* TASK DESCRIPTION
The answer must be a single number: the count of lines in the data below that hold the word "fullWidth".

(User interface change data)

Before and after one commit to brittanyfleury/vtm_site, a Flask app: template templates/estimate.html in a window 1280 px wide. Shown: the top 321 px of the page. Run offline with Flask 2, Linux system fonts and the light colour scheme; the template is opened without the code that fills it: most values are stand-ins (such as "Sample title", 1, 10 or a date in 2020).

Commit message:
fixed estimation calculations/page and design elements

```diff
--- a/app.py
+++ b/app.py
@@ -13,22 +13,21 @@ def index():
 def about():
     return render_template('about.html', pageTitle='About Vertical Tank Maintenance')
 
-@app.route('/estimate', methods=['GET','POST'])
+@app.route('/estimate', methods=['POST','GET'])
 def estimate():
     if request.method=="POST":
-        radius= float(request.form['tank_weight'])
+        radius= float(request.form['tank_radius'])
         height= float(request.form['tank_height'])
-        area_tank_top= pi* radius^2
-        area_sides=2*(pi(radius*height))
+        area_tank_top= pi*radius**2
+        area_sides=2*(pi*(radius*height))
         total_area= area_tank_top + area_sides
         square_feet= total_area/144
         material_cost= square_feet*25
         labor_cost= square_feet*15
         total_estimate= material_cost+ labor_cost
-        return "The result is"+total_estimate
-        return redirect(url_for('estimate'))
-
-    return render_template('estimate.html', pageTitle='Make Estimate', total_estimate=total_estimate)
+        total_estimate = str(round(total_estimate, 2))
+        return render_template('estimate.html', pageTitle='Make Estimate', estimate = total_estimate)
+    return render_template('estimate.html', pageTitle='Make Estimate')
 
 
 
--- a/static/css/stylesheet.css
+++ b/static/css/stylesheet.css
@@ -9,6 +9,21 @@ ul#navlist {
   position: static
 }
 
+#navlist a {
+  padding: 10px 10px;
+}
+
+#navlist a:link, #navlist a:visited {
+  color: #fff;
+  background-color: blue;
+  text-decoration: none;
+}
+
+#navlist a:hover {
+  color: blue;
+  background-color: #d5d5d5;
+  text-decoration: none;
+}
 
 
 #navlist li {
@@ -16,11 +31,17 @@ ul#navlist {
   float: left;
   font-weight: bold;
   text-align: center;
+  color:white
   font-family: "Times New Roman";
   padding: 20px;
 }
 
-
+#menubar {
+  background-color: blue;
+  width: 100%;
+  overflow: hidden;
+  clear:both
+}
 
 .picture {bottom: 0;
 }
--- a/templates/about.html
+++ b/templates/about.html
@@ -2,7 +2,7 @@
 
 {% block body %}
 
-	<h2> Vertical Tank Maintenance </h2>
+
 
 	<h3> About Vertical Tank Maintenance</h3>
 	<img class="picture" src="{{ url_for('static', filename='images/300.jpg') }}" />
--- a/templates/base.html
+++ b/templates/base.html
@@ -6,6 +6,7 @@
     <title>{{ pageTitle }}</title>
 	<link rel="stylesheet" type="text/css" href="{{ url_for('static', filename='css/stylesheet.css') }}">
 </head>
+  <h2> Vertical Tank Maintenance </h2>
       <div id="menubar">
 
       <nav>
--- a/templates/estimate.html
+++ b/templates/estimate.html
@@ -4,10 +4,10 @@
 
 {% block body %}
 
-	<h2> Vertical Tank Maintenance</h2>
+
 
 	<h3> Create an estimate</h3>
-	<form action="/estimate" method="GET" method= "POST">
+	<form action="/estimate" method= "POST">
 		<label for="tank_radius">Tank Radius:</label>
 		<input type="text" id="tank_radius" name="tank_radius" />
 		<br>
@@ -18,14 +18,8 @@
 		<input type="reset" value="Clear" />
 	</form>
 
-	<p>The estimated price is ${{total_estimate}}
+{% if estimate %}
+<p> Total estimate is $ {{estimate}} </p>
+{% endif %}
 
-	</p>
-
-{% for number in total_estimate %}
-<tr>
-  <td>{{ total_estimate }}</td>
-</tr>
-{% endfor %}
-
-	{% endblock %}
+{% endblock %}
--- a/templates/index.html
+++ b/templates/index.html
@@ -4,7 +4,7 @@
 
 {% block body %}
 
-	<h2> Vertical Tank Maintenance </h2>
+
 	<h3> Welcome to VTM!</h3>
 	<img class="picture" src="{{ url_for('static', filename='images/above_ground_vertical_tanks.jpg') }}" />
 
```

...

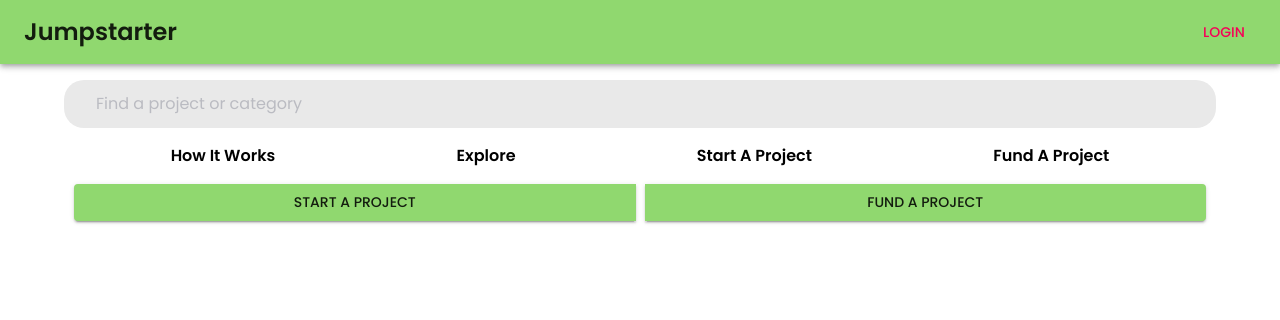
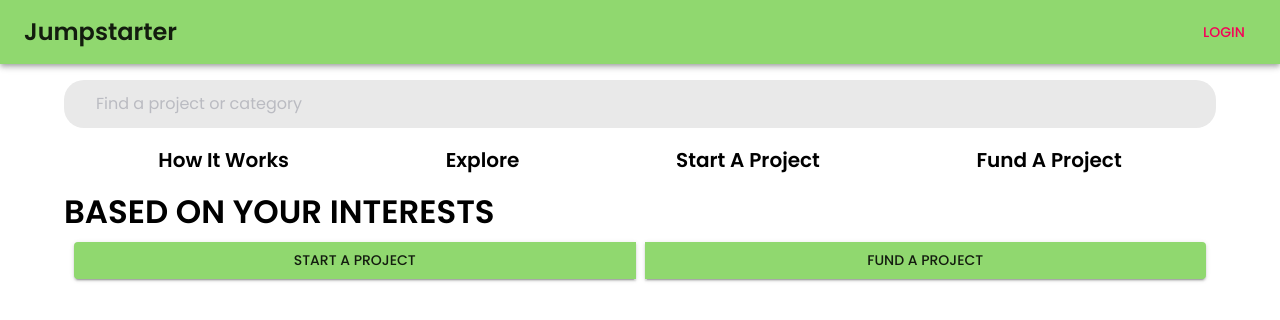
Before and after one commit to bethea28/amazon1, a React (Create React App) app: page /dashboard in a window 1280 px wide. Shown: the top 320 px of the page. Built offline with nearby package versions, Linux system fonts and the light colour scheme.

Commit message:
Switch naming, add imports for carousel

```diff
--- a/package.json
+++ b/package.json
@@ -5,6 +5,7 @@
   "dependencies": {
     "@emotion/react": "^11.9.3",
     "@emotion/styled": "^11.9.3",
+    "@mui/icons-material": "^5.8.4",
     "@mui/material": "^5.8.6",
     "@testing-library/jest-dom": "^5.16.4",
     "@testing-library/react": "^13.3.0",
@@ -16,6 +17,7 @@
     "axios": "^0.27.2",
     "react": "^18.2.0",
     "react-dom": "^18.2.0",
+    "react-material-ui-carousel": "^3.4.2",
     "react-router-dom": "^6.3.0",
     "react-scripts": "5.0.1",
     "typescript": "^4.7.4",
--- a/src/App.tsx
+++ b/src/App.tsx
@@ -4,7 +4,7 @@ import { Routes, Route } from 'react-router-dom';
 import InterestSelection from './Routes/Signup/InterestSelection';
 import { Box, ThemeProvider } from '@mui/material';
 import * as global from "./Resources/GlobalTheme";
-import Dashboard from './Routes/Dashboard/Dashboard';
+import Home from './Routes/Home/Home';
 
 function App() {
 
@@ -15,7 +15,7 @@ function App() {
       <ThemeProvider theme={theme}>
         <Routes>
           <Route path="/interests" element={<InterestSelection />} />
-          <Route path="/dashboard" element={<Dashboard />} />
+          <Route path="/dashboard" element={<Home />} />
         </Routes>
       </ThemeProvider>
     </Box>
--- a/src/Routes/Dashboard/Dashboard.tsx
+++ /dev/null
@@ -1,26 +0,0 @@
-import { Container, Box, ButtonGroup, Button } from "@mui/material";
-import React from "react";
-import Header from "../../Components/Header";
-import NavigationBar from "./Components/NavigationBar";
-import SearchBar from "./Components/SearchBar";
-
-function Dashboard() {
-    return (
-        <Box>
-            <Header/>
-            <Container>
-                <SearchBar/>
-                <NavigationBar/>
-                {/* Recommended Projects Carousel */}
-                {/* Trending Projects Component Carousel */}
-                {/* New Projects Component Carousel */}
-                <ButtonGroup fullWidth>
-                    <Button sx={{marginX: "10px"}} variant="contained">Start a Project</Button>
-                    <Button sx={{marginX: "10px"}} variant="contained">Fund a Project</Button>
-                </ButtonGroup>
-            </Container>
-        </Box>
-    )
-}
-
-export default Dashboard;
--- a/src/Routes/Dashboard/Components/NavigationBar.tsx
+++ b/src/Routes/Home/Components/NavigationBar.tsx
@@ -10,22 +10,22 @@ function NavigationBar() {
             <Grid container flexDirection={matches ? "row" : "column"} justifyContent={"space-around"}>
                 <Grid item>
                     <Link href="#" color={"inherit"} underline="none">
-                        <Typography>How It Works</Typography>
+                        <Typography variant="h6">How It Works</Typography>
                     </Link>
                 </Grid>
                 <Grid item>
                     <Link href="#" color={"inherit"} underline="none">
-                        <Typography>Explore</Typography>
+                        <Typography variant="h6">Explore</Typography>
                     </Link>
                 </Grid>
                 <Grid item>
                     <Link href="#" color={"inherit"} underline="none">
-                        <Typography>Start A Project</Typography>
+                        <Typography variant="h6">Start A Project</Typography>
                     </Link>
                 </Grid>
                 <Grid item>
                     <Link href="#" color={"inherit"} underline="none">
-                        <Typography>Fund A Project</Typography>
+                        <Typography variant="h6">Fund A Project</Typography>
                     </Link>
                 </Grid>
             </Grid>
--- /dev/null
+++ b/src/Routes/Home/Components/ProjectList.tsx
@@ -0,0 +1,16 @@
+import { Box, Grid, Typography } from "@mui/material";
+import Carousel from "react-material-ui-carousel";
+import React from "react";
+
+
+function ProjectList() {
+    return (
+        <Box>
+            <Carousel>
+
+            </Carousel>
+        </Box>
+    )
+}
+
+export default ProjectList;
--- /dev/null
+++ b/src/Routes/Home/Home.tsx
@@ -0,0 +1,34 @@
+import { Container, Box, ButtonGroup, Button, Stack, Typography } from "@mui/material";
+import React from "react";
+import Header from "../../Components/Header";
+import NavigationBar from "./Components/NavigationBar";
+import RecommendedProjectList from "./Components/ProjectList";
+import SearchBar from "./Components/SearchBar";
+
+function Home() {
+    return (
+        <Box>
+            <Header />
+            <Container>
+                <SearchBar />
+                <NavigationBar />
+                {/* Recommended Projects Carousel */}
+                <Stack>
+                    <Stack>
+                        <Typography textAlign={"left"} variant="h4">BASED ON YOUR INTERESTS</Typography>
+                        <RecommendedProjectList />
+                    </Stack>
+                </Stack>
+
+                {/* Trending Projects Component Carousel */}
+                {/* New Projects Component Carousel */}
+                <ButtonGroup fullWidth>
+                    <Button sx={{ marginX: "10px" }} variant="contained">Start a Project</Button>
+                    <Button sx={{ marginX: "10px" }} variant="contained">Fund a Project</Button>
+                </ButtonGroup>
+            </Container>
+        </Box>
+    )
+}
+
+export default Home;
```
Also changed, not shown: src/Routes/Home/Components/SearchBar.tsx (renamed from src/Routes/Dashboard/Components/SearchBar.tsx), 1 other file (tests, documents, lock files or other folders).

* ANSWER TO THE PROBLEM
2